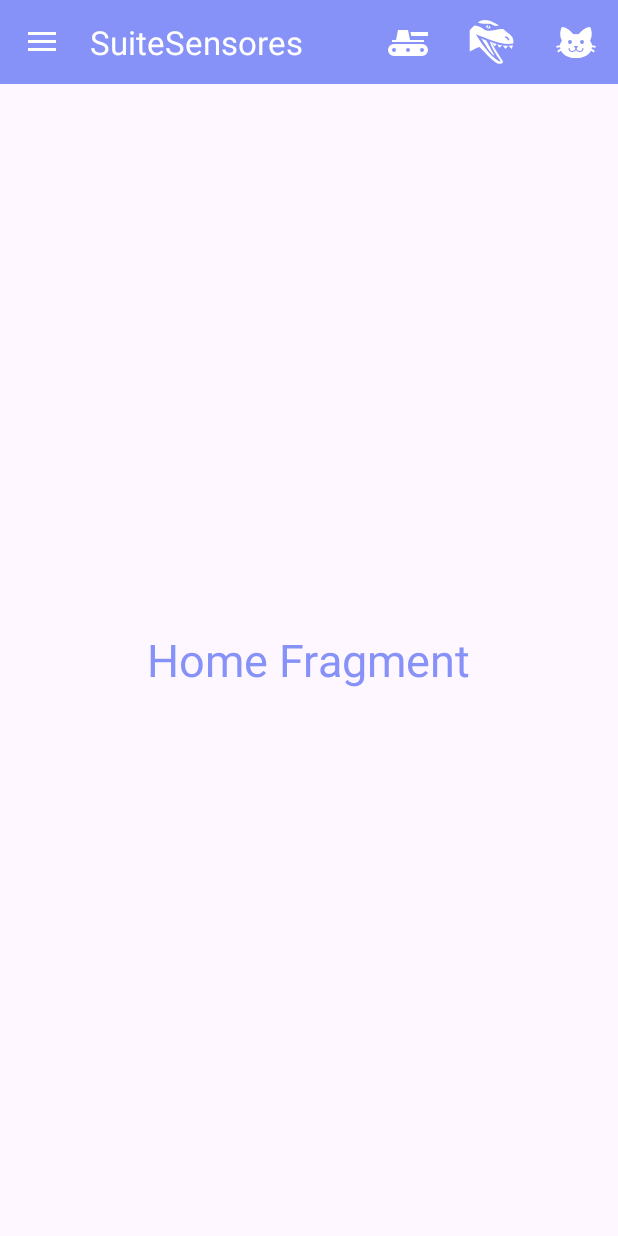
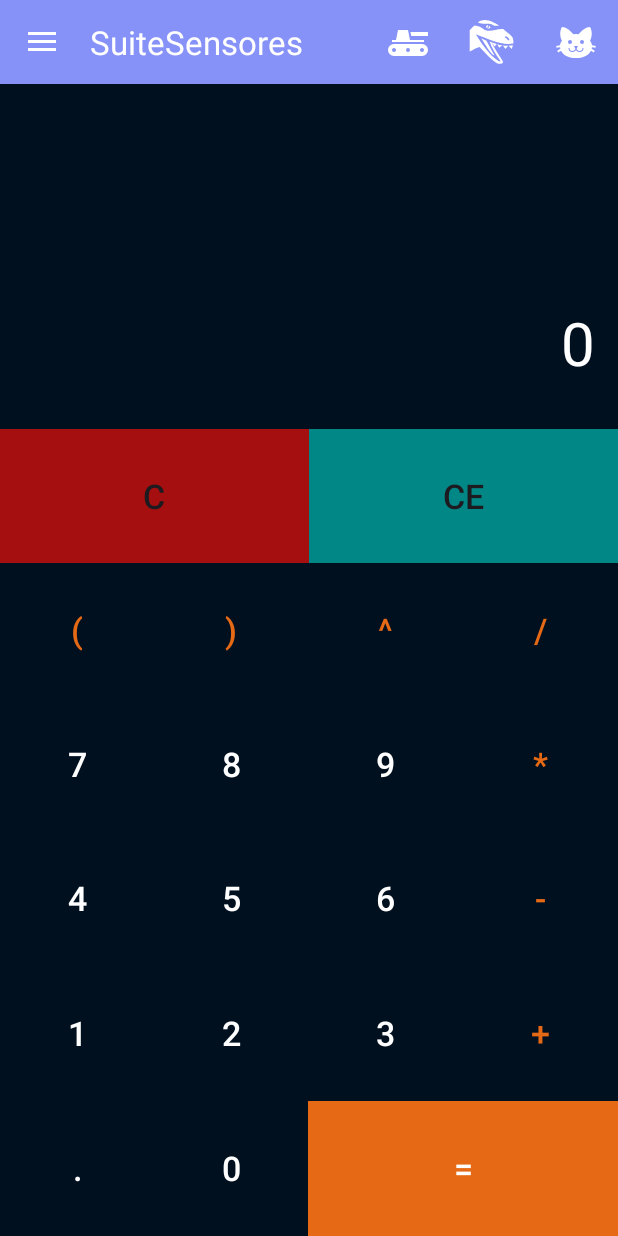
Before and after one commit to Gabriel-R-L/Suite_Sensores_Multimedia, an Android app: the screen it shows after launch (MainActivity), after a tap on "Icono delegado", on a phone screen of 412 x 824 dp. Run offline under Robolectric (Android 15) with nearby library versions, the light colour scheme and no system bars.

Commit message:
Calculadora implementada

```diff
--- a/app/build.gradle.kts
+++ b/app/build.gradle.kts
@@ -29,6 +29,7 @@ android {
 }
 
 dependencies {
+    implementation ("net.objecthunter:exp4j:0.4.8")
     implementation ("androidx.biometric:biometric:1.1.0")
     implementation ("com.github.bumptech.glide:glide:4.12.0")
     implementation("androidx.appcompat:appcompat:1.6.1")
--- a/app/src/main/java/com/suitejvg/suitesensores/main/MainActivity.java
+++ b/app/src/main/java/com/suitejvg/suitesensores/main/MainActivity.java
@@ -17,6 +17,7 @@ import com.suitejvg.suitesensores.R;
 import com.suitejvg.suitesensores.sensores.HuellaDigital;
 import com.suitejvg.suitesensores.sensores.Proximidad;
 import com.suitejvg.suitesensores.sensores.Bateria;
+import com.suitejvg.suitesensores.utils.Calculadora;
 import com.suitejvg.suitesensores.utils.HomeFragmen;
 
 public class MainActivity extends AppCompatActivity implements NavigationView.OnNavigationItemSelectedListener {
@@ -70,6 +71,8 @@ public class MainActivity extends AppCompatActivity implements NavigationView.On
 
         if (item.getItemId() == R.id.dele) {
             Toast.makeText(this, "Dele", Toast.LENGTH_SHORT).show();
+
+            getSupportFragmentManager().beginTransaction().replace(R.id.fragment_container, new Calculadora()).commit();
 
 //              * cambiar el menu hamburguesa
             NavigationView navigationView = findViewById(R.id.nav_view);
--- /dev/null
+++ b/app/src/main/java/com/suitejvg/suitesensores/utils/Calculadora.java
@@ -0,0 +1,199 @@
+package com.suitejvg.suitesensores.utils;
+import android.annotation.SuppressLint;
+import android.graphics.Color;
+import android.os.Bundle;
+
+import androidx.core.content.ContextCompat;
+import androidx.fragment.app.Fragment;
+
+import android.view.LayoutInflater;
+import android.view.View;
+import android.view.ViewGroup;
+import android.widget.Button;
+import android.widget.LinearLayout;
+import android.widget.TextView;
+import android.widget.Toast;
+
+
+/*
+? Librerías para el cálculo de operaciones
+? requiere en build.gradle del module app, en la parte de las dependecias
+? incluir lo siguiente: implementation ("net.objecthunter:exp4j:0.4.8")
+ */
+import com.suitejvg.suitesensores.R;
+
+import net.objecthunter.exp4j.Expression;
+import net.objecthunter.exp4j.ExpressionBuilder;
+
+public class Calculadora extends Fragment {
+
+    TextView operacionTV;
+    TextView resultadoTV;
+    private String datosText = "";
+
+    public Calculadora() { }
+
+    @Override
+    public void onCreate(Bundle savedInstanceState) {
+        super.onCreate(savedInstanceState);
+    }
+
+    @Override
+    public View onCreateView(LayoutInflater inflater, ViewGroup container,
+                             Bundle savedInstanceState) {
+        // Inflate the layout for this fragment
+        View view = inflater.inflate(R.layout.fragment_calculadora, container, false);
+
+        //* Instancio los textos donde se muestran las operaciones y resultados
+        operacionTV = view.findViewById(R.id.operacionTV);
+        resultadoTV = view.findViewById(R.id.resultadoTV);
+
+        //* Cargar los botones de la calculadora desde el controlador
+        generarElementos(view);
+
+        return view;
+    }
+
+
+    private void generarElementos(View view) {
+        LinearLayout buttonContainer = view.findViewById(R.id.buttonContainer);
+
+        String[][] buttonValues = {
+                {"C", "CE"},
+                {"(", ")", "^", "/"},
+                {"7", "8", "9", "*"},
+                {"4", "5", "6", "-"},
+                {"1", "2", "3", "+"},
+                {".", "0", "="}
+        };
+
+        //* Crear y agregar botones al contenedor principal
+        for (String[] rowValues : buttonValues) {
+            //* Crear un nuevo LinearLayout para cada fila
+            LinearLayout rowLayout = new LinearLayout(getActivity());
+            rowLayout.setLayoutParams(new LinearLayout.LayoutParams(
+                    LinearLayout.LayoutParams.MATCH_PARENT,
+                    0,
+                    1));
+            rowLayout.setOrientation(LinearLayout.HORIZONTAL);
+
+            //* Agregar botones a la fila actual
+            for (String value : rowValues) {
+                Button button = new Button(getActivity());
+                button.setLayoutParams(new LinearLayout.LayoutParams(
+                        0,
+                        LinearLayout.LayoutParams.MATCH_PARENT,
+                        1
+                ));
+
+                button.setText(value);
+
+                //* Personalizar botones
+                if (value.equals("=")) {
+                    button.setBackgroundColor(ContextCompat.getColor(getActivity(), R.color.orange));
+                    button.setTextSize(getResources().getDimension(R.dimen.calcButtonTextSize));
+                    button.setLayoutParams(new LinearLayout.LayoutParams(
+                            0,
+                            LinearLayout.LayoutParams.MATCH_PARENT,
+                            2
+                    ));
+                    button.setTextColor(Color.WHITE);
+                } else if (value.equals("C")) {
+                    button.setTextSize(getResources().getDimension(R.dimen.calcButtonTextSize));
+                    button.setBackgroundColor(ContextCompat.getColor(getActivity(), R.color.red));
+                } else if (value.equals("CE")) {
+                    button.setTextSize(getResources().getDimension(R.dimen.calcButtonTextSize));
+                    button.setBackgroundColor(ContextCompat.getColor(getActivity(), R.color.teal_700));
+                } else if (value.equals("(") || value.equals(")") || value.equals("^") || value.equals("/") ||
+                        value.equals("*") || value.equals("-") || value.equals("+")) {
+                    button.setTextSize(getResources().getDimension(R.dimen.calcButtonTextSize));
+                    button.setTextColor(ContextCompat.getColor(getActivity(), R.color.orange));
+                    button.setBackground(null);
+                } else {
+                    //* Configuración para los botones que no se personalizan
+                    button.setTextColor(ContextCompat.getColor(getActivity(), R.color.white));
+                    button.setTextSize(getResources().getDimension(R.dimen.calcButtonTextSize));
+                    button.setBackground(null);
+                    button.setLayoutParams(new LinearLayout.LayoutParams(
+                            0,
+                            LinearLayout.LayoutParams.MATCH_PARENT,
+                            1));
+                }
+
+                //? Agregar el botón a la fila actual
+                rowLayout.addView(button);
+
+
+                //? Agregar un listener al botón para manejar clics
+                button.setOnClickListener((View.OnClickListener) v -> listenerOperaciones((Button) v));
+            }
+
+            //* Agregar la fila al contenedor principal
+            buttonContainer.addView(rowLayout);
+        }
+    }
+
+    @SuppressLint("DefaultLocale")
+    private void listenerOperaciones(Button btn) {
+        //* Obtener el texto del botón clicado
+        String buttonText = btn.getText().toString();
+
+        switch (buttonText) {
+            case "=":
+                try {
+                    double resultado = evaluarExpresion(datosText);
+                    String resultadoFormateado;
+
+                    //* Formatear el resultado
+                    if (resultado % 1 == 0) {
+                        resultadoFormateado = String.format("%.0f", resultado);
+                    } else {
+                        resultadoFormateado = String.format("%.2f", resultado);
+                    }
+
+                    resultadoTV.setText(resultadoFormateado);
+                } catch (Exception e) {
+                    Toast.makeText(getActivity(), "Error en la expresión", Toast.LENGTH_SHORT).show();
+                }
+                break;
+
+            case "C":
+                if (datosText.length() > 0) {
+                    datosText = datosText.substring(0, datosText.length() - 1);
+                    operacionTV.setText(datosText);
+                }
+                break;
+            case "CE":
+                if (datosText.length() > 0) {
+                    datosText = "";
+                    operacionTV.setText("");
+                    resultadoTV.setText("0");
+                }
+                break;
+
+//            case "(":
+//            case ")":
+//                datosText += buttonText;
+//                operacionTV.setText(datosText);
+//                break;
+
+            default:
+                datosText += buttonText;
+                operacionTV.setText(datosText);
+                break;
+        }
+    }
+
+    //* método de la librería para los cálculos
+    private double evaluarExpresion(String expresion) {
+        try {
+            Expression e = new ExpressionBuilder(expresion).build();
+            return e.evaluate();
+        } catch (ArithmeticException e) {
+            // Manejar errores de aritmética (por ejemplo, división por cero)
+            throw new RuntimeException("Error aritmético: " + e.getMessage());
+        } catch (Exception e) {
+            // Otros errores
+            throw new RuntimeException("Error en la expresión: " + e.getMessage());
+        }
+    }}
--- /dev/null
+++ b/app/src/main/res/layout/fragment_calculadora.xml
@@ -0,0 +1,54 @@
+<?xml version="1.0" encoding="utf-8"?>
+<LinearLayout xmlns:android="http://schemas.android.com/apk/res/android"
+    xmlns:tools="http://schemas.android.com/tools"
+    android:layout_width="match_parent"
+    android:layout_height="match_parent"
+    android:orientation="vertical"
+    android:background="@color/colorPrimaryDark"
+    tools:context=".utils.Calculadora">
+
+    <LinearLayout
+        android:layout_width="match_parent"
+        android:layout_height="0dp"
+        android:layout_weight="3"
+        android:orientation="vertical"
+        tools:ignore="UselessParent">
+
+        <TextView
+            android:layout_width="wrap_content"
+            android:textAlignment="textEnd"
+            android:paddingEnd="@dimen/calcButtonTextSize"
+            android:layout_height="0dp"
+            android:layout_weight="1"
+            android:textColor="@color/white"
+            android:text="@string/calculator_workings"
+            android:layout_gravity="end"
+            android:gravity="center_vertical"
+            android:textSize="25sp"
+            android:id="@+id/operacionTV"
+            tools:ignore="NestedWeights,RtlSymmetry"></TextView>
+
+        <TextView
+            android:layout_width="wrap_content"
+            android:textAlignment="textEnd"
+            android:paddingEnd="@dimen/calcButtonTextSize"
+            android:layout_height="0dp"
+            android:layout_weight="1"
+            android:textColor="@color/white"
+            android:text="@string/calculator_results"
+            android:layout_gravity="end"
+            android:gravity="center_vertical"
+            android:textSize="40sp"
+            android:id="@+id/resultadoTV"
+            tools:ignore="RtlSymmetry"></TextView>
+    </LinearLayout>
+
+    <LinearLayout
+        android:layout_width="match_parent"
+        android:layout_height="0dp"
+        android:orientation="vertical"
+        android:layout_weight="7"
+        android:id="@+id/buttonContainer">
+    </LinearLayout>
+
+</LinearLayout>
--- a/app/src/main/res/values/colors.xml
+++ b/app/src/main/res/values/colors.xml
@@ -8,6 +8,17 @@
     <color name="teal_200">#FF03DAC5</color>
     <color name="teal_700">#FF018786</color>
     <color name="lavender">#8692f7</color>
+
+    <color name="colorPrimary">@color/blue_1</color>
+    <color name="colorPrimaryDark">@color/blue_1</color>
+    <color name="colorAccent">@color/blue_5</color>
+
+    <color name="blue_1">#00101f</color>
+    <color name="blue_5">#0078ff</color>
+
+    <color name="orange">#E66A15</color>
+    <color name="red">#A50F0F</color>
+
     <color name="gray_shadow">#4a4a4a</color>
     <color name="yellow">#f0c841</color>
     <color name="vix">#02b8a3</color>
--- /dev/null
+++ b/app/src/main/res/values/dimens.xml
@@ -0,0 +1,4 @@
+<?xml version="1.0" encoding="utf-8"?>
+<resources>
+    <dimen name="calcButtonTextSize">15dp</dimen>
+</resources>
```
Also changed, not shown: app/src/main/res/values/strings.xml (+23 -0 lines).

* EXERCISE DETAILS
Each line in the listing above that includes the word "TextView" needs to be copied out.

* RESULT OF THE EXERCISE
+import android.widget.TextView;
+    TextView operacionTV;
+    TextView resultadoTV;
+        <TextView
+            tools:ignore="NestedWeights,RtlSymmetry"></TextView>
+        <TextView
+            tools:ignore="RtlSymmetry"></TextView>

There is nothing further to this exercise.